=== BRIEF ===
Show me every line in the listing that has the word "Asia".
──────── GIVEN INFORMATION
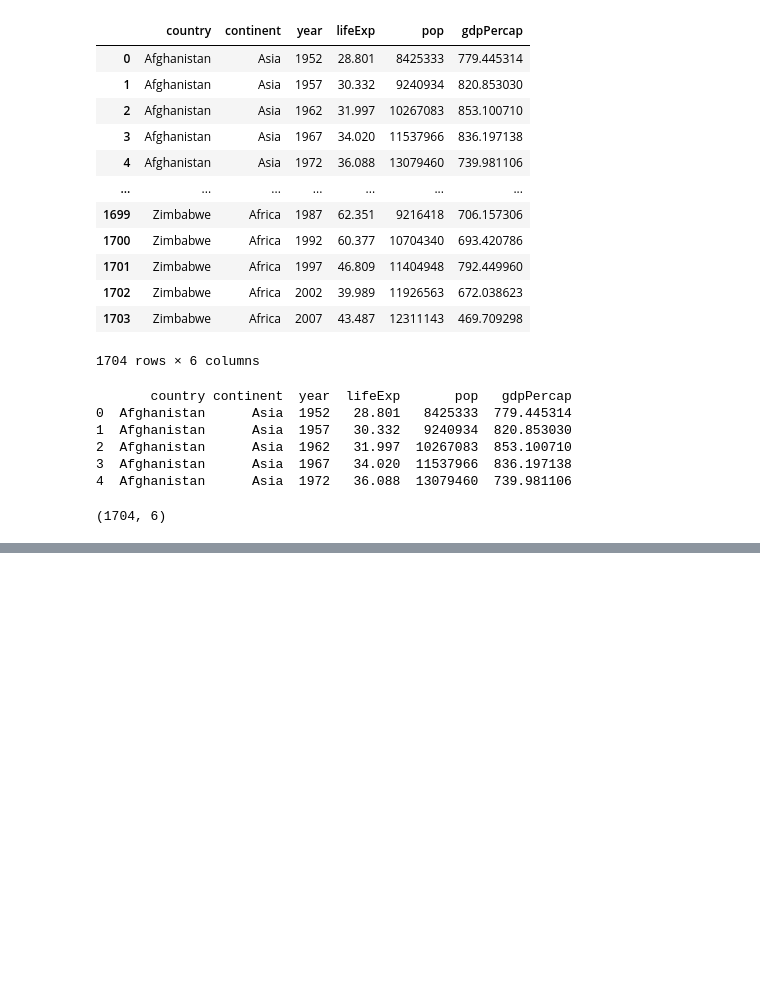
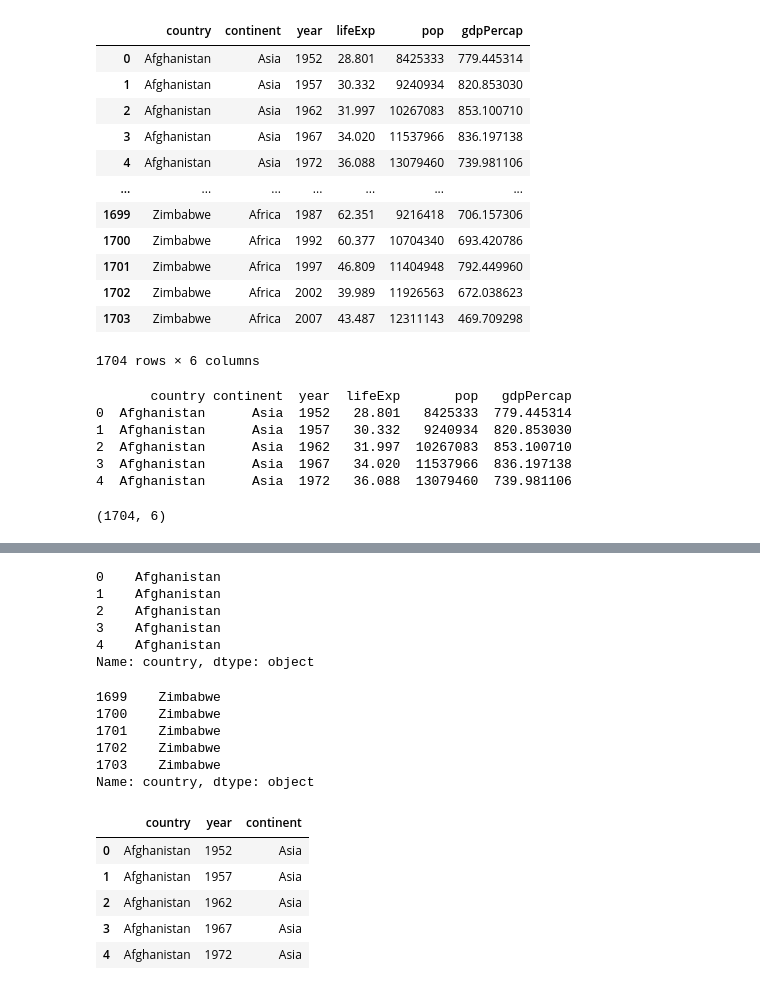
Before and after one commit to siddhartha296/feb22, a Jupyter notebook: nptel_data_analytics_lectures.ipynb, the cells around one changed output, grey strips where cells are left out. Drawn from its saved outputs; the diff is of its cells as text; code cells hidden in the pictures; blank space fills up the shorter version.

```diff
--- a/nptel_data_analytics_lectures.ipynb
+++ b/nptel_data_analytics_lectures.ipynb
@@ -80,0 +123,29 @@ print(df1.shape)
+# %%
+country_df.head()
+# %% [output]
+0    Afghanistan
+1    Afghanistan
+2    Afghanistan
+3    Afghanistan
+4    Afghanistan
+Name: country, dtype: object
+# %%
+country_df.tail()
+# %% [output]
+1699    Zimbabwe
+1700    Zimbabwe
+1701    Zimbabwe
+1702    Zimbabwe
+1703    Zimbabwe
+Name: country, dtype: object
+# %%
+subset=df1[['country','year','continent']]
+# %%
+subset.head()
+# %% [output]
+|  | country | year | continent |
+| 0 | Afghanistan | 1952 | Asia |
+| 1 | Afghanistan | 1957 | Asia |
+| 2 | Afghanistan | 1962 | Asia |
+| 3 | Afghanistan | 1967 | Asia |
+| 4 | Afghanistan | 1972 | Asia |
```
Also changed, not shown: parts of 7 cells of this notebook.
────────────────
=== RESPONSE TO THIS TASK ===
+| 0 | Afghanistan | 1952 | Asia |
+| 1 | Afghanistan | 1957 | Asia |
+| 2 | Afghanistan | 1962 | Asia |
+| 3 | Afghanistan | 1967 | Asia |
+| 4 | Afghanistan | 1972 | Asia |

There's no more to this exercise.